subsonic and supersonic boundary conditions
The following question is not yet quite clear for me:
In the literature we see many discussions for the boundary conditions for supersonic and subsonic cases. However, when we consider application of these conditions, for instance, an irregular tunnel with multiple outlets, inlet is subsonic and the shock wave exists somewhere inside, and some outlets are subsonic, some are supersonic. Even for the supersonic ones, the region close to the solid wall is still subsonic. The situation is so complex. How can I know if the boundaries are sup or subsonic? Is there any systematic way to make a judgement?
Thanks for your help.
you can make the decision locally.

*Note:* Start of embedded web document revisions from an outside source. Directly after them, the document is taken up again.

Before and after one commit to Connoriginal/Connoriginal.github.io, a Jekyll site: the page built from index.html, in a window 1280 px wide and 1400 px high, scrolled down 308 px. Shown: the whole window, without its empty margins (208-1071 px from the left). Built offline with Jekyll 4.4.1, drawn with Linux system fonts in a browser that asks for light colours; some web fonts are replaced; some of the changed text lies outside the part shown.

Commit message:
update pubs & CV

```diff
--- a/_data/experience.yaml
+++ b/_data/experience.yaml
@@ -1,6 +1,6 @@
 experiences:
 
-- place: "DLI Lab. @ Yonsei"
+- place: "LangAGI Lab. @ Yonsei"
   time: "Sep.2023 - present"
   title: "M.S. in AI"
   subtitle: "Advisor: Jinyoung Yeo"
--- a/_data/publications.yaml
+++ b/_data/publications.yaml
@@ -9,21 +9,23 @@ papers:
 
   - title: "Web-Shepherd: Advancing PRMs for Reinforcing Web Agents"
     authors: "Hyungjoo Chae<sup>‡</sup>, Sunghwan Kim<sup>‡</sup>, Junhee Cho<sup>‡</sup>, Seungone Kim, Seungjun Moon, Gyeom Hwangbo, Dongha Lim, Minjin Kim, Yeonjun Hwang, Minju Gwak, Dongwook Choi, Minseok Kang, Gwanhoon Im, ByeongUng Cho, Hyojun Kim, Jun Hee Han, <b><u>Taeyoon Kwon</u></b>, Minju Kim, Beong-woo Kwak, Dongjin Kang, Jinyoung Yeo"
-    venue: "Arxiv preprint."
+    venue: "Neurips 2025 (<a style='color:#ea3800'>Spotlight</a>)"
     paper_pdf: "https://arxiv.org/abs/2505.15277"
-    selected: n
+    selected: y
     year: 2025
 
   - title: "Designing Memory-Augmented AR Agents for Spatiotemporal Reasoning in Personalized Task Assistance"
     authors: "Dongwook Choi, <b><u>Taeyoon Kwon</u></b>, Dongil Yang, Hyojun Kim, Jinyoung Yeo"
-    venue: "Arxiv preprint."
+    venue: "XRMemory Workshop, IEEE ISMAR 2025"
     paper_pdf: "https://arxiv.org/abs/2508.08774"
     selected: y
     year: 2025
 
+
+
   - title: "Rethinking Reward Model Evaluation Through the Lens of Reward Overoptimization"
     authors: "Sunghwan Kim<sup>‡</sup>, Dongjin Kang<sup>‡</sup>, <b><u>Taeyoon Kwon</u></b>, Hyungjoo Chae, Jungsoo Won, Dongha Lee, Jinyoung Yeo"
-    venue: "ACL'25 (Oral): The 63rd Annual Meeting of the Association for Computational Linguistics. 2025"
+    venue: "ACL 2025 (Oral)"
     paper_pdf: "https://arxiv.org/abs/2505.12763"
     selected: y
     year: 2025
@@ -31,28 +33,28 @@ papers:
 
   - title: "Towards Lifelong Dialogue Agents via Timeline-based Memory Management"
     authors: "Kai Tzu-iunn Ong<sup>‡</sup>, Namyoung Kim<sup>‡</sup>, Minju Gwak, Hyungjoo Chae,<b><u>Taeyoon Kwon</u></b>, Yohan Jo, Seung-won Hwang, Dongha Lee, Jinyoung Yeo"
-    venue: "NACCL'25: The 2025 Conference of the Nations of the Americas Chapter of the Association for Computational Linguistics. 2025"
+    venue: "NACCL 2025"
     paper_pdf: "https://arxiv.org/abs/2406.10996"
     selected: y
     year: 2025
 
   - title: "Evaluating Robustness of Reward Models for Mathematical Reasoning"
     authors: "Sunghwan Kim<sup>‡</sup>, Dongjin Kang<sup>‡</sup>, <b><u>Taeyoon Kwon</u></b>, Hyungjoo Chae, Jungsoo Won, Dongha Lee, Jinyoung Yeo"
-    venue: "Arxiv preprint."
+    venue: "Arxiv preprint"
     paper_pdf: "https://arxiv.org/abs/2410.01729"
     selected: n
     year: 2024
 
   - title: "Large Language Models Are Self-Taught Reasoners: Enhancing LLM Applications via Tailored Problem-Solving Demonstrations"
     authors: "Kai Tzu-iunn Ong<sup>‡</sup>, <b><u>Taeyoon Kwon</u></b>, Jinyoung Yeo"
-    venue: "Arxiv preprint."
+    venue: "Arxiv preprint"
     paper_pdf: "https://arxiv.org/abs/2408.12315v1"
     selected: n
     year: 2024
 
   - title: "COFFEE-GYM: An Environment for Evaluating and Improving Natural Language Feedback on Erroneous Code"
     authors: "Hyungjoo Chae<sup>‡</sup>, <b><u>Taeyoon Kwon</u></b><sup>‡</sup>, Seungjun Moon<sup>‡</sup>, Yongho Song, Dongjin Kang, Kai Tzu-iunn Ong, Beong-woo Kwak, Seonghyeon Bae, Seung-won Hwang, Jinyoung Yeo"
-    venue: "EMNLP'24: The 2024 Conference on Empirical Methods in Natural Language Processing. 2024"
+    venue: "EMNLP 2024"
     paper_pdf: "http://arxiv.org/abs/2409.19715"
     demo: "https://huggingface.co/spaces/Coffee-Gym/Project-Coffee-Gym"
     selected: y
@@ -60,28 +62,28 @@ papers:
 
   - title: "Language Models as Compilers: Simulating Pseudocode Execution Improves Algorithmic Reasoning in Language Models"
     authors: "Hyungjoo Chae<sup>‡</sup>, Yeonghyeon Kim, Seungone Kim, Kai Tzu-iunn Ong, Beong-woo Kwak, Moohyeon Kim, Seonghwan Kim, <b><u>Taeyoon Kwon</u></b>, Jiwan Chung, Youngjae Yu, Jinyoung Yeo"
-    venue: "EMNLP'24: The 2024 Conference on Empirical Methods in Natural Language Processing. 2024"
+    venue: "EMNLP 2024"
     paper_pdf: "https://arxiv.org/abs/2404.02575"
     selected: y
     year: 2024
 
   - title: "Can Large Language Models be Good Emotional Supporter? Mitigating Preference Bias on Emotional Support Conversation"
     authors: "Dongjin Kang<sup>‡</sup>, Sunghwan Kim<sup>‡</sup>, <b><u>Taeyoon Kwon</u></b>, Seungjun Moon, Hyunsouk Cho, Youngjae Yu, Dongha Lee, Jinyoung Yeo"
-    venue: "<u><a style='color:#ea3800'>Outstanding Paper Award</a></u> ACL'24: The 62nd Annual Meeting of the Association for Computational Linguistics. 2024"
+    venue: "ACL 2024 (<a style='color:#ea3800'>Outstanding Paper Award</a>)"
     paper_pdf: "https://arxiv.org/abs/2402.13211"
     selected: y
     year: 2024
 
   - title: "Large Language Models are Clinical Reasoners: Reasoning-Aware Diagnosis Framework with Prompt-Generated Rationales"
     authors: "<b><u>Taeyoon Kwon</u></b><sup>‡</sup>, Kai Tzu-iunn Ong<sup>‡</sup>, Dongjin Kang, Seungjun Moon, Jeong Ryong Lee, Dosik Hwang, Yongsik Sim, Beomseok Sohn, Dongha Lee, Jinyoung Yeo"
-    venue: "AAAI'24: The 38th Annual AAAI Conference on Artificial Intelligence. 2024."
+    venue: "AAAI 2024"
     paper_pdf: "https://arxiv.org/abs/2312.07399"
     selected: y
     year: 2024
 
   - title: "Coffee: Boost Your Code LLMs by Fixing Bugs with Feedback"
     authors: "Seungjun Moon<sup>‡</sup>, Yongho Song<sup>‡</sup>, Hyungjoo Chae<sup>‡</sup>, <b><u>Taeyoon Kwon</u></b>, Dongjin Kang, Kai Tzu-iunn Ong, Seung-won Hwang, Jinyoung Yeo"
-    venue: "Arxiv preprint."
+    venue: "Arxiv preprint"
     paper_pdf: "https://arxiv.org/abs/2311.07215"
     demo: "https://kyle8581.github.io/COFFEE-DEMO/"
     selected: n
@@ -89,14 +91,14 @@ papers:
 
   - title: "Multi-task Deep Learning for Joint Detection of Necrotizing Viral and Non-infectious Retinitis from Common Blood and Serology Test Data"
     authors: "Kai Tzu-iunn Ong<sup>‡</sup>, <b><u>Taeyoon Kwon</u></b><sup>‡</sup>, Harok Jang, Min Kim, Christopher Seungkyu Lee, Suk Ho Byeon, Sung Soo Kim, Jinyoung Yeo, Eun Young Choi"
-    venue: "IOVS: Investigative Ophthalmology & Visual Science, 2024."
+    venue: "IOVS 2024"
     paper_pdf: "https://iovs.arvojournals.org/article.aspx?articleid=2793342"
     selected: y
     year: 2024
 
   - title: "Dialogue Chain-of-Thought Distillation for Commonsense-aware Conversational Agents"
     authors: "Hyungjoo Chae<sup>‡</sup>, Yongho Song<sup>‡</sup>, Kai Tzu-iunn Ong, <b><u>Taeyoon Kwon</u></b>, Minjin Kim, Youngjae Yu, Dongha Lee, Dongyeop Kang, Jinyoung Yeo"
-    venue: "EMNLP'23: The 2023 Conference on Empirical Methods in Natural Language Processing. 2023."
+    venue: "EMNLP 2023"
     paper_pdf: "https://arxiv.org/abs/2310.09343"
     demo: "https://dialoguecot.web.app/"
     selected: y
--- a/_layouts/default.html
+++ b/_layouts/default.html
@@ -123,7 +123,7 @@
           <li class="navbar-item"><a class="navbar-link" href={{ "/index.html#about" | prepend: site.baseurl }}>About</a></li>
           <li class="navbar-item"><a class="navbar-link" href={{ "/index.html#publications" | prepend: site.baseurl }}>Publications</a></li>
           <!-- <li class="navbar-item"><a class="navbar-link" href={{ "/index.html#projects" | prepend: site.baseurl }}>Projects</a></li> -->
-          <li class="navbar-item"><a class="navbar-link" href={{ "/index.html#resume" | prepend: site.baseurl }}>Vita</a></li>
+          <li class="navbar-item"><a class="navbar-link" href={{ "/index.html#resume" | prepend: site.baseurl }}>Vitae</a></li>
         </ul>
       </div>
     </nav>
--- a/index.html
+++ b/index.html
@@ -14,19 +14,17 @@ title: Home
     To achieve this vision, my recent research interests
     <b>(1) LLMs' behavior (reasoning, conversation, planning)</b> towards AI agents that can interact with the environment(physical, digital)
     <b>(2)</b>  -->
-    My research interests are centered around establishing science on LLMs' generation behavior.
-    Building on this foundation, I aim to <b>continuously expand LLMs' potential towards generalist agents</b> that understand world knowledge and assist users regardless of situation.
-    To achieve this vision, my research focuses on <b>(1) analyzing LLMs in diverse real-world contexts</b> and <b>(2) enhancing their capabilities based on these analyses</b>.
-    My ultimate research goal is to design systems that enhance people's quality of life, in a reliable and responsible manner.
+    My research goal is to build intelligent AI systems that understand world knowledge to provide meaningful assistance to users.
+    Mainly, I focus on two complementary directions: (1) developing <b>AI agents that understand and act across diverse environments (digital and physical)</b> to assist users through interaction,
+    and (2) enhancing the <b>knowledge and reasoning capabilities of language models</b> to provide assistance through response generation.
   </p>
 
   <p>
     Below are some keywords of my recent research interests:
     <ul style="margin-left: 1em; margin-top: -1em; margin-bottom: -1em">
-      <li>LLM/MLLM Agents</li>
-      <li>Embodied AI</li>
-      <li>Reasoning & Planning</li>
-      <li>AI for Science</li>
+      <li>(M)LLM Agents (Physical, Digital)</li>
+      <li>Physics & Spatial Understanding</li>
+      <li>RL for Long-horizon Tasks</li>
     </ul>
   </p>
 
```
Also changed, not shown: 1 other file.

If a boundary interface of a single cell is supersonic (based on the normal direction), you can prescribe all values from one side (either inside or outside, depending on if it is an inflow of outflow boundary -- this might also change over time).
If you know upfront if it is a supersonic boundary, you can also ignore the boundary layer and apply the supersonic condition for the whole boundary. This works well for external supersonic flow simulations -- for example the flow around a launch vehicle where you often truncate the domain at the base. I know that this is not strictly correct, but it works well nonetheless.
Otherwise my advice is simple: Try different approaches and find out what works best for you.
To add to ogloth's explanation:
Take 2d case for simplicity. You have four eigenvalues
un, un, un-a, un+a
un = normal velocity at outlet cell face
a = sound speed
un >= 0
then you have three outgoing characteristics. un-a may be positive or negative. If un-a is negative (normal flow is subsonic), then you need to specify one boundary condition which could be the outlet pressure (atmospheric pressure). If un-a is also positive then flow is supersonic and no boundary condition is required, everything is determined from the interior.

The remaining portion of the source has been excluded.